**Task item**
Exact copies of all the records are to be printed.

(Entries taken from a collection)
++++++++++

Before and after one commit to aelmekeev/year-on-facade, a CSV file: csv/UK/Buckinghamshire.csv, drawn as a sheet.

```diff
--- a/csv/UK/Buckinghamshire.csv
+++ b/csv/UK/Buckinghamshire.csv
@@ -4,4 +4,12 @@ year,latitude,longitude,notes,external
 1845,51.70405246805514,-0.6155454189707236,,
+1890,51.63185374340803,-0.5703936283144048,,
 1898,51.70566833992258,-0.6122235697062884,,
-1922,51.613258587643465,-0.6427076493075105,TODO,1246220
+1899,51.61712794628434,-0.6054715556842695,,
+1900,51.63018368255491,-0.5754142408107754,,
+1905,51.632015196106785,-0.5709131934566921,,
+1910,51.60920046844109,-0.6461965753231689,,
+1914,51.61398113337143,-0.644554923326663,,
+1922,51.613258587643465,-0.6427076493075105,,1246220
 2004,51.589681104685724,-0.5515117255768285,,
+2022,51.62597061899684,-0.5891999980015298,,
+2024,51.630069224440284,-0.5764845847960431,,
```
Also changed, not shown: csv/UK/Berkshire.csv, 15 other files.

++++++++++

**Task answer**
Before and after one commit to aelmekeev/year-on-facade, a CSV file: csv/UK/Buckinghamshire.csv, drawn as a sheet.

```diff
--- a/csv/UK/Buckinghamshire.csv
+++ b/csv/UK/Buckinghamshire.csv
@@ -4,4 +4,12 @@ year,latitude,longitude,notes,external
 1845,51.70405246805514,-0.6155454189707236,,
+1890,51.63185374340803,-0.5703936283144048,,
 1898,51.70566833992258,-0.6122235697062884,,
-1922,51.613258587643465,-0.6427076493075105,TODO,1246220
+1899,51.61712794628434,-0.6054715556842695,,
+1900,51.63018368255491,-0.5754142408107754,,
+1905,51.632015196106785,-0.5709131934566921,,
+1910,51.60920046844109,-0.6461965753231689,,
+1914,51.61398113337143,-0.644554923326663,,
+1922,51.613258587643465,-0.6427076493075105,,1246220
 2004,51.589681104685724,-0.5515117255768285,,
+2022,51.62597061899684,-0.5891999980015298,,
+2024,51.630069224440284,-0.5764845847960431,,
```
Also changed, not shown: csv/UK/Berkshire.csv, 15 other files.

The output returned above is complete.